# Task details
When you retype the entries, keep each one exact and leave out the pictures.

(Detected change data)
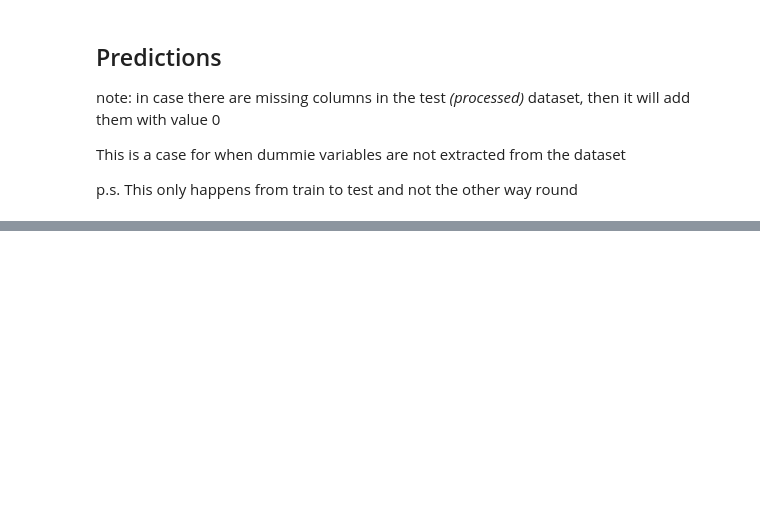
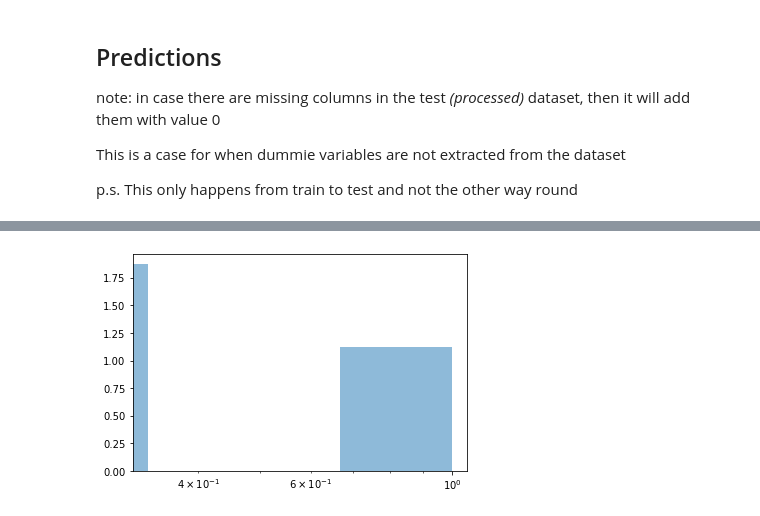
Before and after one commit to averissimo/exploratory-data-analysis-assement, a Jupyter notebook: Assessment.ipynb, the cells around one changed output, grey strips where cells are left out. Cells and saved outputs as stored; diff of their text form; code cells hidden in the pictures; blank space fills up the shorter version.

```diff
--- a/Assessment.ipynb
+++ b/Assessment.ipynb
@@ -861,4 +867,5 @@ xtest_extended = xtest_extended.loc[:, xtrain.columns]
 # %%
+predictions = []
 for i, (m, model_name)  in enumerate(zip(models, [
             "LogisticRegression",
             "SVC_linear",
@@ -873,3 +880,18 @@ for i, (m, model_name)  in enumerate(zip(models, [
     my_fit = fit_model(xtrain, ytrain, m)
     ypred = my_fit['fitted'].predict(xtest_extended)
     np.savetxt(f"predictions/pred-{model_name}.csv", ypred, delimiter = ";")
+    predictions.append( (model_name, ypred) )
+# %%
+cols = ['ModelName']
+cols.extend([f"obs_{num}" for num in range(40)])
+all_preds = pd.DataFrame(columns = cols)
+# %%
+for line in predictions:
+    new_line = [line[0]]
+    new_line.extend(line[1])
+    new_df = pd.DataFrame(
+        [new_line],
+        columns=cols
+        )
+    all_preds = pd.concat([all_preds, new_df])
+all_preds
@@ -875,0 +921,5 @@ for i, (m, model_name)  in enumerate(zip(models, [
+# %%
+plt.hist(all_preds.loc[:, "obs_31"], alpha=0.5, bins=3, density=True)
+plt.xscale('log')
+# %% [output]
+[figure, added]
```
Also changed, not shown: parts of 4 cells of this notebook.
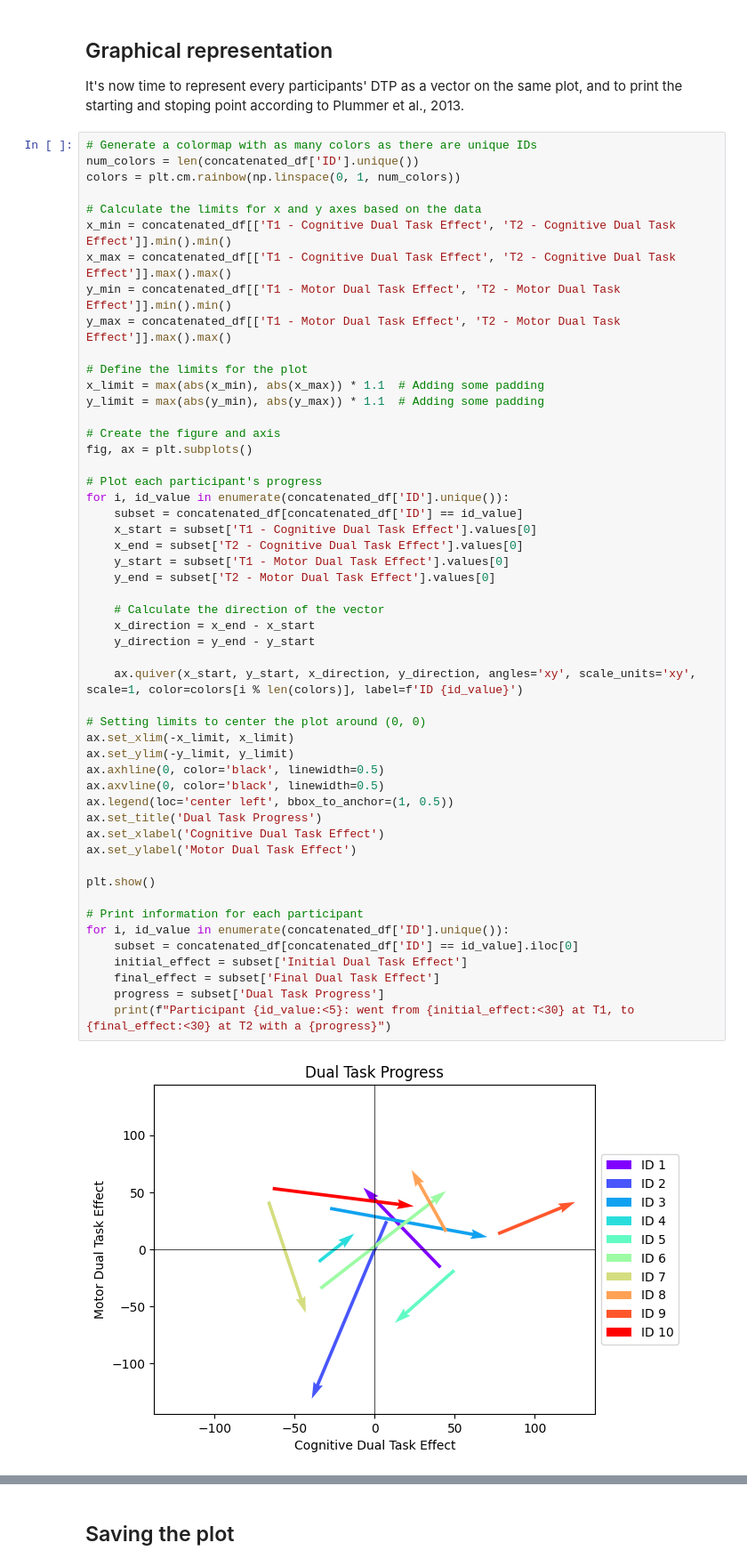
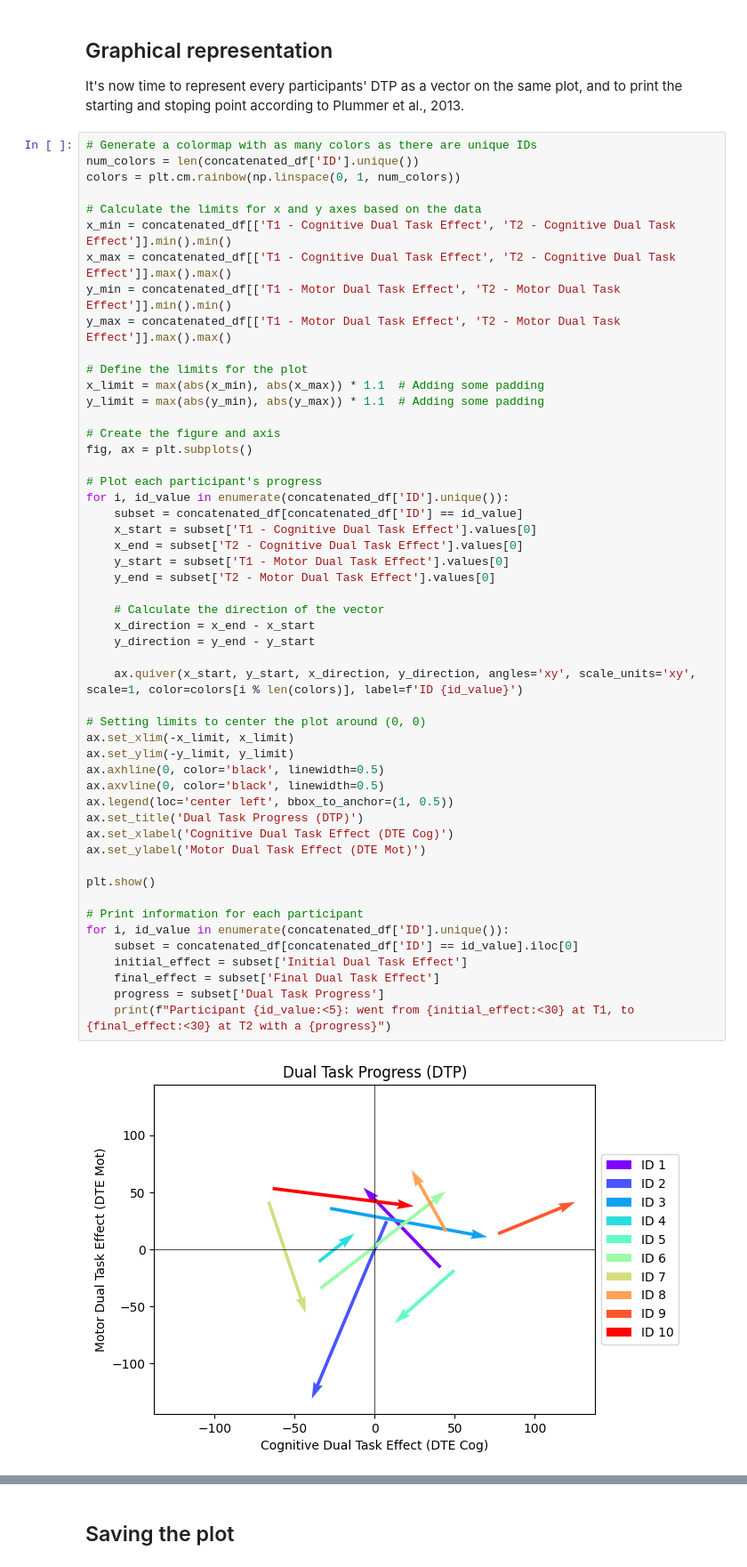
Before and after one commit to MatthieuGG/DualTaskProgress, a Jupyter notebook: DualTaskProgress.ipynb, the cells around one changed output, grey strips where cells are left out. Shown at 89% size. Drawn from its saved outputs; the diff is of its cells as text.

Commit message:
plot

```diff
--- a/DualTaskProgress.ipynb
+++ b/DualTaskProgress.ipynb
@@ -294,37 +294,37 @@ fig, ax = plt.subplots()
 for i, id_value in enumerate(concatenated_df['ID'].unique()):
     subset = concatenated_df[concatenated_df['ID'] == id_value]
     x_start = subset['T1 - Cognitive Dual Task Effect'].values[0]
     x_end = subset['T2 - Cognitive Dual Task Effect'].values[0]
     y_start = subset['T1 - Motor Dual Task Effect'].values[0]
     y_end = subset['T2 - Motor Dual Task Effect'].values[0]
 
     # Calculate the direction of the vector
     x_direction = x_end - x_start
     y_direction = y_end - y_start
 
     ax.quiver(x_start, y_start, x_direction, y_direction, angles='xy', scale_units='xy', scale=1, color=colors[i % len(colors)], label=f'ID {id_value}')
 
 # Setting limits to center the plot around (0, 0)
 ax.set_xlim(-x_limit, x_limit)
 ax.set_ylim(-y_limit, y_limit)
 ax.axhline(0, color='black', linewidth=0.5)
 ax.axvline(0, color='black', linewidth=0.5)
 ax.legend(loc='center left', bbox_to_anchor=(1, 0.5))
-ax.set_title('Dual Task Progress')
-ax.set_xlabel('Cognitive Dual Task Effect')
-ax.set_ylabel('Motor Dual Task Effect')
+ax.set_title('Dual Task Progress (DTP)')
+ax.set_xlabel('Cognitive Dual Task Effect (DTE Cog)')
+ax.set_ylabel('Motor Dual Task Effect (DTE Mot)')
 
 plt.show()
 
 # Print information for each participant
 for i, id_value in enumerate(concatenated_df['ID'].unique()):
     subset = concatenated_df[concatenated_df['ID'] == id_value].iloc[0]
     initial_effect = subset['Initial Dual Task Effect']
     final_effect = subset['Final Dual Task Effect']
     progress = subset['Dual Task Progress']
     print(f"Participant {id_value:<5}: went from {initial_effect:<30} at T1, to {final_effect:<30} at T2 with a {progress}")
 # %% [output]
-[figure, old version]
+[figure, new version]
 Participant 1    : went from Cognitive priority tradeoff    at T1, to Motor priority trade off       at T2 with a DTP -/+ : cognitive trade-off of CMI
 Participant 2    : went from Mutual facilitation            at T1, to Mutual interference            at T2 with a DTP -/- : mutual increase of CMI
 Participant 3    : went from Motor priority trade off       at T1, to Mutual facilitation            at T2 with a DTP +/- : motor trade-off of CMI
```
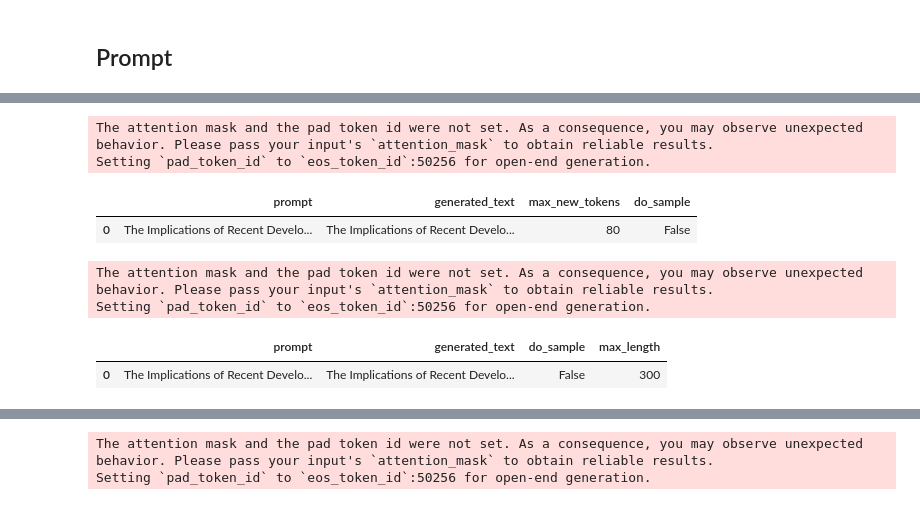
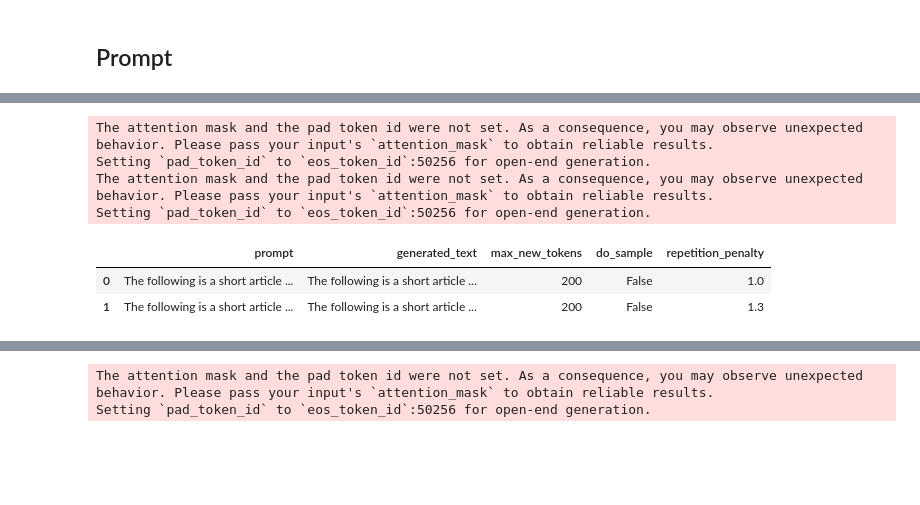
Before and after one commit to qaz73/MN5162, a Jupyter notebook: Section2/MN5162_Section2_Assignment_gorourke.ipynb, the cells around one changed output, grey strips where cells are left out. Drawn from its saved outputs; the diff is of its cells as text; code cells hidden in the pictures; blank space fills up the shorter version.

```diff
--- a/Section2/MN5162_Section2_Assignment_gorourke.ipynb
+++ b/Section2/MN5162_Section2_Assignment_gorourke.ipynb
@@ -83,4 +96,4 @@ def generate_text(tokenizer,model,device, prompt,  **text_gen_kwargs):
 # %% [markdown]
 ## Prompt
 # %%
-input_text = "The Implications of Recent Developments in Artificial Intelligence"
+input_text = "The following is a short article written for a technology magazine.  The Implications of Recent Developments in Artificial Intelligence"
@@ -91,27 +114,22 @@ input_text = "The Implications of Recent Developments in Artificial Intelligence
 # %%
 
-args = {"max_new_tokens" : 80, "do_sample":False}
+args = [
+    {"max_new_tokens" : 200, "do_sample":False, "repetition_penalty" :1},
+    {"max_new_tokens" : 200, "do_sample":False, "repetition_penalty" :1.3}
+]
 
-result = generate_text(tokenizer,model, device,input_text, **args)
+results = []
+for config in args:
+    result = generate_text(tokenizer,model, device,input_text, **config)
+    results.append(result)
 
-result_df = pd.DataFrame([result])
+result_df = pd.DataFrame(results)
 display (result_df)
 # %% [output]
 The attention mask and the pad token id were not set. As a consequence, you may observe unexpected behavior. Please pass your input's `attention_mask` to obtain reliable results.
 Setting `pad_token_id` to `eos_token_id`:50256 for open-end generation.
+The attention mask and the pad token id were not set. As a consequence, you may observe unexpected behavior. Please pass your input's `attention_mask` to obtain reliable results.
+Setting `pad_token_id` to `eos_token_id`:50256 for open-end generation.
-|  | prompt | generated_text | max_new_tokens | do_sample |
-| 0 | The Implications of Recent Develo... | The Implications of Recent Develo... | 80 | False |
+|  | prompt | generated_text | max_new_tokens | do_sample | repetition_penalty |
+| 0 | The following is a short article ... | The following is a short article ... | 200 | False | 1.0 |
+| 1 | The following is a short article ... | The following is a short article ... | 200 | False | 1.3 |
-# %%
-
-args = {"do_sample":False, "max_length":  300}
-
-# max_new_tokens=n_steps,
-result = generate_text(tokenizer,model, device,input_text, **args)
-
-result_df = pd.DataFrame([result])
-display (result_df)
-# %% [output]
-The attention mask and the pad token id were not set. As a consequence, you may observe unexpected behavior. Please pass your input's `attention_mask` to obtain reliable results.
-Setting `pad_token_id` to `eos_token_id`:50256 for open-end generation.
-|  | prompt | generated_text | do_sample | max_length |
-| 0 | The Implications of Recent Develo... | The Implications of Recent Develo... | False | 300 |
```
Also changed, not shown: parts of 14 cells of this notebook.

# Task response
Before and after one commit to averissimo/exploratory-data-analysis-assement, a Jupyter notebook: Assessment.ipynb, the cells around one changed output, grey strips where cells are left out. Cells and saved outputs as stored; diff of their text form; code cells hidden in the pictures; blank space fills up the shorter version.

```diff
--- a/Assessment.ipynb
+++ b/Assessment.ipynb
@@ -861,4 +867,5 @@ xtest_extended = xtest_extended.loc[:, xtrain.columns]
 # %%
+predictions = []
 for i, (m, model_name)  in enumerate(zip(models, [
             "LogisticRegression",
             "SVC_linear",
@@ -873,3 +880,18 @@ for i, (m, model_name)  in enumerate(zip(models, [
     my_fit = fit_model(xtrain, ytrain, m)
     ypred = my_fit['fitted'].predict(xtest_extended)
     np.savetxt(f"predictions/pred-{model_name}.csv", ypred, delimiter = ";")
+    predictions.append( (model_name, ypred) )
+# %%
+cols = ['ModelName']
+cols.extend([f"obs_{num}" for num in range(40)])
+all_preds = pd.DataFrame(columns = cols)
+# %%
+for line in predictions:
+    new_line = [line[0]]
+    new_line.extend(line[1])
+    new_df = pd.DataFrame(
+        [new_line],
+        columns=cols
+        )
+    all_preds = pd.concat([all_preds, new_df])
+all_preds
@@ -875,0 +921,5 @@ for i, (m, model_name)  in enumerate(zip(models, [
+# %%
+plt.hist(all_preds.loc[:, "obs_31"], alpha=0.5, bins=3, density=True)
+plt.xscale('log')
+# %% [output]
+[figure, added]
```
Also changed, not shown: parts of 4 cells of this notebook.
Before and after one commit to MatthieuGG/DualTaskProgress, a Jupyter notebook: DualTaskProgress.ipynb, the cells around one changed output, grey strips where cells are left out. Shown at 89% size. Drawn from its saved outputs; the diff is of its cells as text.

Commit message:
plot

```diff
--- a/DualTaskProgress.ipynb
+++ b/DualTaskProgress.ipynb
@@ -294,37 +294,37 @@ fig, ax = plt.subplots()
 for i, id_value in enumerate(concatenated_df['ID'].unique()):
     subset = concatenated_df[concatenated_df['ID'] == id_value]
     x_start = subset['T1 - Cognitive Dual Task Effect'].values[0]
     x_end = subset['T2 - Cognitive Dual Task Effect'].values[0]
     y_start = subset['T1 - Motor Dual Task Effect'].values[0]
     y_end = subset['T2 - Motor Dual Task Effect'].values[0]
 
     # Calculate the direction of the vector
     x_direction = x_end - x_start
     y_direction = y_end - y_start
 
     ax.quiver(x_start, y_start, x_direction, y_direction, angles='xy', scale_units='xy', scale=1, color=colors[i % len(colors)], label=f'ID {id_value}')
 
 # Setting limits to center the plot around (0, 0)
 ax.set_xlim(-x_limit, x_limit)
 ax.set_ylim(-y_limit, y_limit)
 ax.axhline(0, color='black', linewidth=0.5)
 ax.axvline(0, color='black', linewidth=0.5)
 ax.legend(loc='center left', bbox_to_anchor=(1, 0.5))
-ax.set_title('Dual Task Progress')
-ax.set_xlabel('Cognitive Dual Task Effect')
-ax.set_ylabel('Motor Dual Task Effect')
+ax.set_title('Dual Task Progress (DTP)')
+ax.set_xlabel('Cognitive Dual Task Effect (DTE Cog)')
+ax.set_ylabel('Motor Dual Task Effect (DTE Mot)')
 
 plt.show()
 
 # Print information for each participant
 for i, id_value in enumerate(concatenated_df['ID'].unique()):
     subset = concatenated_df[concatenated_df['ID'] == id_value].iloc[0]
     initial_effect = subset['Initial Dual Task Effect']
     final_effect = subset['Final Dual Task Effect']
     progress = subset['Dual Task Progress']
     print(f"Participant {id_value:<5}: went from {initial_effect:<30} at T1, to {final_effect:<30} at T2 with a {progress}")
 # %% [output]
-[figure, old version]
+[figure, new version]
 Participant 1    : went from Cognitive priority tradeoff    at T1, to Motor priority trade off       at T2 with a DTP -/+ : cognitive trade-off of CMI
 Participant 2    : went from Mutual facilitation            at T1, to Mutual interference            at T2 with a DTP -/- : mutual increase of CMI
 Participant 3    : went from Motor priority trade off       at T1, to Mutual facilitation            at T2 with a DTP +/- : motor trade-off of CMI
```
Before and after one commit to qaz73/MN5162, a Jupyter notebook: Section2/MN5162_Section2_Assignment_gorourke.ipynb, the cells around one changed output, grey strips where cells are left out. Drawn from its saved outputs; the diff is of its cells as text; code cells hidden in the pictures; blank space fills up the shorter version.

```diff
--- a/Section2/MN5162_Section2_Assignment_gorourke.ipynb
+++ b/Section2/MN5162_Section2_Assignment_gorourke.ipynb
@@ -83,4 +96,4 @@ def generate_text(tokenizer,model,device, prompt,  **text_gen_kwargs):
 # %% [markdown]
 ## Prompt
 # %%
-input_text = "The Implications of Recent Developments in Artificial Intelligence"
+input_text = "The following is a short article written for a technology magazine.  The Implications of Recent Developments in Artificial Intelligence"
@@ -91,27 +114,22 @@ input_text = "The Implications of Recent Developments in Artificial Intelligence
 # %%
 
-args = {"max_new_tokens" : 80, "do_sample":False}
+args = [
+    {"max_new_tokens" : 200, "do_sample":False, "repetition_penalty" :1},
+    {"max_new_tokens" : 200, "do_sample":False, "repetition_penalty" :1.3}
+]
 
-result = generate_text(tokenizer,model, device,input_text, **args)
+results = []
+for config in args:
+    result = generate_text(tokenizer,model, device,input_text, **config)
+    results.append(result)
 
-result_df = pd.DataFrame([result])
+result_df = pd.DataFrame(results)
 display (result_df)
 # %% [output]
 The attention mask and the pad token id were not set. As a consequence, you may observe unexpected behavior. Please pass your input's `attention_mask` to obtain reliable results.
 Setting `pad_token_id` to `eos_token_id`:50256 for open-end generation.
+The attention mask and the pad token id were not set. As a consequence, you may observe unexpected behavior. Please pass your input's `attention_mask` to obtain reliable results.
+Setting `pad_token_id` to `eos_token_id`:50256 for open-end generation.
-|  | prompt | generated_text | max_new_tokens | do_sample |
-| 0 | The Implications of Recent Develo... | The Implications of Recent Develo... | 80 | False |
+|  | prompt | generated_text | max_new_tokens | do_sample | repetition_penalty |
+| 0 | The following is a short article ... | The following is a short article ... | 200 | False | 1.0 |
+| 1 | The following is a short article ... | The following is a short article ... | 200 | False | 1.3 |
-# %%
-
-args = {"do_sample":False, "max_length":  300}
-
-# max_new_tokens=n_steps,
-result = generate_text(tokenizer,model, device,input_text, **args)
-
-result_df = pd.DataFrame([result])
-display (result_df)
-# %% [output]
-The attention mask and the pad token id were not set. As a consequence, you may observe unexpected behavior. Please pass your input's `attention_mask` to obtain reliable results.
-Setting `pad_token_id` to `eos_token_id`:50256 for open-end generation.
-|  | prompt | generated_text | do_sample | max_length |
-| 0 | The Implications of Recent Develo... | The Implications of Recent Develo... | False | 300 |
```
Also changed, not shown: parts of 14 cells of this notebook.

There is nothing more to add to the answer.